Two recent mapping projects refract these facets of nothingness. Feral Atlas is a collaboratively created interactive map of the ecological worlds of the Anthropocene, and their “feral reactions to human intervention.” 35 For this project, over a hundred scholars and artists have mapped out the entanglements of various agents, including plastic bags, Dutch elm disease, rats, and banana fungicides. The result is a sort of anti-dashboard: it allows deep dives into particular niche topics, guided by subject experts, while intentionally and productively overwhelming us with its sheer size and scope.
The abundance of graphics, texts, and impressionistic videos isn’t meant to provide a birds’-eye view or a comprehensive system diagram; instead, Feral Atlas demonstrates, through its own counter-example, that a comparatively limited frame — a widgetized scan, a reductionist map — cannot capture the complexity of the “more-than-human” Anthropocenic world we’re living in. In this light, the pandemic is one such feral response to, and catalyst for, Anthropocenic change; meanwhile the feral map of viral agents and vectors — public health, human-animal relations, vaccines, geopolitics — sustains the comparatively tame nothingness enjoyed by those spared its ruin.
In striking contrast, the depiction of Messier 87 is a literal map of the void. Messier 87 is a black hole 50 million light years away from Earth.
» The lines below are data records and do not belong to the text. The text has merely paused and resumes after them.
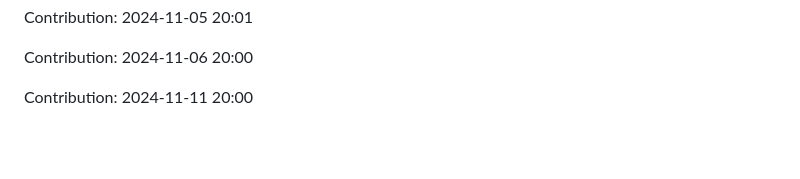
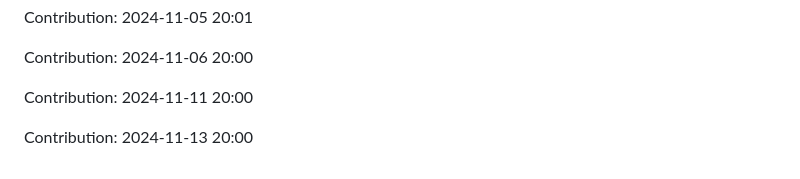
Before and after one commit to sooskesia/Google-Jobs-Schema-Generator, a Markdown page: README.md, the part around the change. GitHub-like rendering; blank space fills up the shorter version.

Commit message:
"Contribution: 2024-11-13 20:00"

```diff
--- a/README.md
+++ b/README.md
@@ -491,3 +491,5 @@ Contribution: 2024-11-05 20:01
 Contribution: 2024-11-06 20:00
 
 Contribution: 2024-11-11 20:00
+
+Contribution: 2024-11-13 20:00
```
Created in 2019 by a global collaborative of observatories called the Event Horizon Telescope project — the name itself hints at a collapse into nothingness —the image required a perceptual instrument as big as the earth, the collection of petabytes of data, and two years for the processing and visualization of that data. Scientists used a process called interferometry to collate the observations from multiple, geographically distributed instruments. 36 The following year, scientists imaged another black hole at the center of the IRAS 13224-3809 galaxy, about a billion light years away, by examining the echo — the time delay between emitted x-rays that head directly from the corona into the cosmos and those that encounter the accretion disk, a ring of swirling matter. 37 This second project was publicized on January 20, 2020, just one day before the Centers for Disease Control confirmed the first case of COVID-19 in the United States.
Rendering these two voids visible required a global assemblage of instruments and institutions and intelligences. Scientists couldn’t look directly at nothing to see something; they had to look and listen around the void, deploying techniques similar to image compositing and echolocation. We might apply these lessons, these techniques, to our own attempts to comprehend the pandemic’s pause, which has its own experiential event horizon. We have to look and listen and feel around it to grasp all that holds it, sustains it, feeds it. We have to accommodate its occasional refusals of representation, the retreat into imperceptibility. And for nothings of both the domestic and cosmic variety, we have to acknowledge all the countless somethings that make that nothing imaginable.